When Brenda Lieberman first enrolled in MacEwan University’s Arts and Cultural Management program she wasn’t sure where it would take her – or where she wanted it to take her. “I had no idea what to expect from the program,” she recalls. “I had no set goals or direction, and didn’t know what stream I would end up in. But I did know I wanted to work in the arts and make a career of it, somehow.”
Years later, Brenda is a force in the Alberta film community. After graduating from MacEwan, she moved to Calgary where she noticed a lack of independent film programming and festivals. She decided to fill the void. She spent a few years independently programming local film events, then took a major leap in 2003, co-founding the Calgary Underground Film Festival (CUFF). In the 15 years since, it has grown from a small, four-day festival into a week-long event with nearly 7,000 attendees, its own documentary festival and a series of off-season special events.
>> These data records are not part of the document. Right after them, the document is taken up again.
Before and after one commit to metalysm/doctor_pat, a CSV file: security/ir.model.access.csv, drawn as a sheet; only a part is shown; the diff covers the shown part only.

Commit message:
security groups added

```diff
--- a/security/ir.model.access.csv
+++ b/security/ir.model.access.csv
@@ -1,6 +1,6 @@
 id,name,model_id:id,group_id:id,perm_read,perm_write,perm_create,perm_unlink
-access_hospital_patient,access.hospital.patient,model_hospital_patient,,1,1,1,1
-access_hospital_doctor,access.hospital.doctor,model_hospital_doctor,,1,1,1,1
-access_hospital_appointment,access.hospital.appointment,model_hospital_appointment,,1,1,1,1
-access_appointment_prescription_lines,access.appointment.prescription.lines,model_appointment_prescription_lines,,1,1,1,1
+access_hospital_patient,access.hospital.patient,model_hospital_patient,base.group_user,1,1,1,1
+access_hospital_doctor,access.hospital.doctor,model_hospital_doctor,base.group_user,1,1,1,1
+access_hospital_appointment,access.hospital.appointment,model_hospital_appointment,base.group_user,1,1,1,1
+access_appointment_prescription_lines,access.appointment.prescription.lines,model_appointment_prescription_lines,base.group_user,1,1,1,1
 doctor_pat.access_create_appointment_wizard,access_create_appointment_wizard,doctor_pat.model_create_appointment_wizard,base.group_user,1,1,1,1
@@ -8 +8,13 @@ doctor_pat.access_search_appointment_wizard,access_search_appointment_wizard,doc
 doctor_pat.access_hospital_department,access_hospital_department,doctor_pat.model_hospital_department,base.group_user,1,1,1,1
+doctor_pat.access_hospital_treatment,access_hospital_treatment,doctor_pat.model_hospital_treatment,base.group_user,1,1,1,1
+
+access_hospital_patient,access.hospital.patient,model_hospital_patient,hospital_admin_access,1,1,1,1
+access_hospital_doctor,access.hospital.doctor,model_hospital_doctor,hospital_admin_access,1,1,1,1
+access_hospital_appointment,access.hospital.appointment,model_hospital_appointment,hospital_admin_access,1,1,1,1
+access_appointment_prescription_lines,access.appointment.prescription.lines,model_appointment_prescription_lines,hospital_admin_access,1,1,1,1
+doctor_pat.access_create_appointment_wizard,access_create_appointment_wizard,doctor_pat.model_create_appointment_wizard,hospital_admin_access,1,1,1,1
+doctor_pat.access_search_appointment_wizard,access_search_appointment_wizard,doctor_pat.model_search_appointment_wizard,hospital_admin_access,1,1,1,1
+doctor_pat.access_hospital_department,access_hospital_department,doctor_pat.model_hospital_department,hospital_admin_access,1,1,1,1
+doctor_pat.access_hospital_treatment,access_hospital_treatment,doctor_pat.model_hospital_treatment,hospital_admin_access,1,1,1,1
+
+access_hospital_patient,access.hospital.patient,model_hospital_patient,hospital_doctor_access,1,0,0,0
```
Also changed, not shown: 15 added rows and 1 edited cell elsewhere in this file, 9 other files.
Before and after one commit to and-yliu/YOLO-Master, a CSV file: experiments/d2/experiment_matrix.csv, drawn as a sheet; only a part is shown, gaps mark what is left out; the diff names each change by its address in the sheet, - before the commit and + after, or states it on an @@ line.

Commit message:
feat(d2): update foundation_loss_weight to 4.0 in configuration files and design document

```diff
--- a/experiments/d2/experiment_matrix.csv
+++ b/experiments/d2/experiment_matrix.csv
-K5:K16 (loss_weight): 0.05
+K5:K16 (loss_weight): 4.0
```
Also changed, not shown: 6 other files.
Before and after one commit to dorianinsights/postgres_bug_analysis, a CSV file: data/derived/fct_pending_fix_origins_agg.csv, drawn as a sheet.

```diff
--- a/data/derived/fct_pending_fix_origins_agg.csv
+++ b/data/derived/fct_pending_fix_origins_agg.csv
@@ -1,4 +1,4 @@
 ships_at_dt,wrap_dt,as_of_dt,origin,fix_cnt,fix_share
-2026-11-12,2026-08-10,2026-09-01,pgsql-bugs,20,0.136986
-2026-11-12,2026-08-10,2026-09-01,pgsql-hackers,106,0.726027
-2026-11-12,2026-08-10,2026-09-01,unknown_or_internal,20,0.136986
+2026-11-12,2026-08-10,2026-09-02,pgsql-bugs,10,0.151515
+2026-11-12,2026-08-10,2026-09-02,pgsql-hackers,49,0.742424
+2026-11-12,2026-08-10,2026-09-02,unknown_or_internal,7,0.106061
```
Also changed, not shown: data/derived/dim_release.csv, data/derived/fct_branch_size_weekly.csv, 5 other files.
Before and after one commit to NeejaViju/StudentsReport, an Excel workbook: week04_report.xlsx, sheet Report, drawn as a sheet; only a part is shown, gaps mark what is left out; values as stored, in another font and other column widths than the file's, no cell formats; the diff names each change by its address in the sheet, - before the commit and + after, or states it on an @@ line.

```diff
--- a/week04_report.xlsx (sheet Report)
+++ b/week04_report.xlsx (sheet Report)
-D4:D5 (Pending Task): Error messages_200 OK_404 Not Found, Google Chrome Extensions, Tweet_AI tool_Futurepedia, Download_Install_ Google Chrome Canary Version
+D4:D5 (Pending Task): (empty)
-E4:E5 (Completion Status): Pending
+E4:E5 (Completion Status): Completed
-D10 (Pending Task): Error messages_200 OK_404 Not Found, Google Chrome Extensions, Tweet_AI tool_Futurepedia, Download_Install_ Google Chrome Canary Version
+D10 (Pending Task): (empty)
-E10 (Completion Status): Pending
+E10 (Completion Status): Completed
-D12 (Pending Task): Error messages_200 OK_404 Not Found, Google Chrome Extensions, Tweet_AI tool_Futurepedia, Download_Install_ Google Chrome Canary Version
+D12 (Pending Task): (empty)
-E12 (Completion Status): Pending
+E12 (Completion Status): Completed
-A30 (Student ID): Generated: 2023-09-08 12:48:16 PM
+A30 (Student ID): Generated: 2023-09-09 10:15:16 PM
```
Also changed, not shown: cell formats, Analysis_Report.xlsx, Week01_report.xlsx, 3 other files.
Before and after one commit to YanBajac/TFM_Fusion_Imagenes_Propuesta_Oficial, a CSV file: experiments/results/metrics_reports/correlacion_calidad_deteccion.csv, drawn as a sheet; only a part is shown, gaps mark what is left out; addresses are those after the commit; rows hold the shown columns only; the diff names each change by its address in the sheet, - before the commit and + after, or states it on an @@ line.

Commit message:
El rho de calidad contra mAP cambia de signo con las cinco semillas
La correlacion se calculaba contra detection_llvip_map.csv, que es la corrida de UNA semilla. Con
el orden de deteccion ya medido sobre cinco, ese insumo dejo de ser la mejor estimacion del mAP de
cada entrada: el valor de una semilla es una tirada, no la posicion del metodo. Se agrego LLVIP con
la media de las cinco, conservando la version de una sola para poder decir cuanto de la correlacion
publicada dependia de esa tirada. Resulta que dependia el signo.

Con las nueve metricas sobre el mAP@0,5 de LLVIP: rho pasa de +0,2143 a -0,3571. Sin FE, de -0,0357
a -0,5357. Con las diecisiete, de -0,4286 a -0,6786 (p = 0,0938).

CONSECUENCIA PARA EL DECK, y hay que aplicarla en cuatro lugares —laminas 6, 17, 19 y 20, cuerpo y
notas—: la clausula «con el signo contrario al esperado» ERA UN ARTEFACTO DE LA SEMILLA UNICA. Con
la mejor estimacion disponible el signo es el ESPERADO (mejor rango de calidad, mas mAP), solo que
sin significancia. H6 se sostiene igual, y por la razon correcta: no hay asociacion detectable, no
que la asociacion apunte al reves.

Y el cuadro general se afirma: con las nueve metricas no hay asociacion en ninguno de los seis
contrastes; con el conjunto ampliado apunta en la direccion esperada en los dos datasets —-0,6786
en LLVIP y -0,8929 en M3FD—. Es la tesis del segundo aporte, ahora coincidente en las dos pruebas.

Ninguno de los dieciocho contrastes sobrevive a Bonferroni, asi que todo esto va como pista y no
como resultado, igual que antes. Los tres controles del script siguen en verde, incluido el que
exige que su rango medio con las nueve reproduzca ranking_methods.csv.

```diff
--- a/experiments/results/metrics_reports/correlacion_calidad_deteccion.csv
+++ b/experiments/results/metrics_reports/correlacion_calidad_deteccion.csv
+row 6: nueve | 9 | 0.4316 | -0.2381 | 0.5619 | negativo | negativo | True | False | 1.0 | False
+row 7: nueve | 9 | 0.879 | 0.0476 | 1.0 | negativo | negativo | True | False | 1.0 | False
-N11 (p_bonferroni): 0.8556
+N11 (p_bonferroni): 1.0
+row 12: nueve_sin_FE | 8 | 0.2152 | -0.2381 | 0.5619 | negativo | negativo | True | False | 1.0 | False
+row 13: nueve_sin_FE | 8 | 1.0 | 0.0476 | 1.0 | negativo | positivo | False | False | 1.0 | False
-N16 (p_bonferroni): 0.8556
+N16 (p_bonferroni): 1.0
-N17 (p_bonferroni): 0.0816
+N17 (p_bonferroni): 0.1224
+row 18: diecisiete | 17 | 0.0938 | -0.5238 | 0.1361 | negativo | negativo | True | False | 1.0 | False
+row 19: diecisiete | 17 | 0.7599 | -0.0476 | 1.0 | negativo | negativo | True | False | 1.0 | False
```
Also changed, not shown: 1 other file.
The journey from undecided student to key industry player might seem like a difficult one, but according to Brenda, the cure for her initial uncertainty was unexpectedly simple – she just needed to jump in and see the possibilities. “Everything changed for me when I started applying for jobs,” she says. “Seeing the opportunities gave me that ‘a-ha!’ moment. I decided what I wanted to do, set my goal and worked toward it. Now I’m doing exactly what I set out to do at that time!”
Brenda now has an international reputation for her work, and is widely regarded as Calgary’s go-to person for film programming. In addition to running CUFF, she is the lead features programmer at the Calgary International Film Festival. She also regularly curates off-season events and screenings, participates in industry juries and panels, and has lent her expertise to several start-up festivals. In addition to her film festival work, Brenda has sat on the board of directors for the Alberta Media Arts Alliance and Jewish Family Service Calgary.
Brenda believes that whether your goal is set in stone or you’re still feeling things out, it’s a willingness to work hard that creates opportunities. “Everything you do is a display of your abilities, even if you’re volunteering or in an entry-level position,” she says. “It’s all going to count when a better position becomes available. Working in the arts is incredible – we get to mix our hobbies and passion with our work. Love that, and work for it – it will pay off!”
Though her MacEwan days are behind her, Brenda sees education as a valuable and ongoing part of her career development. “Never stop learning. Don’t think you know it all already,” she says. “You always have to prove yourself, be willing to learn more, and work as hard and smart as you can.”
We acknowledge that the land on which we gather in Treaty Six Territory is the traditional gathering place for many Indigenous people. We honour and respect the history, languages, ceremonies and culture of the First Nations, Métis and Inuit who call this territory home.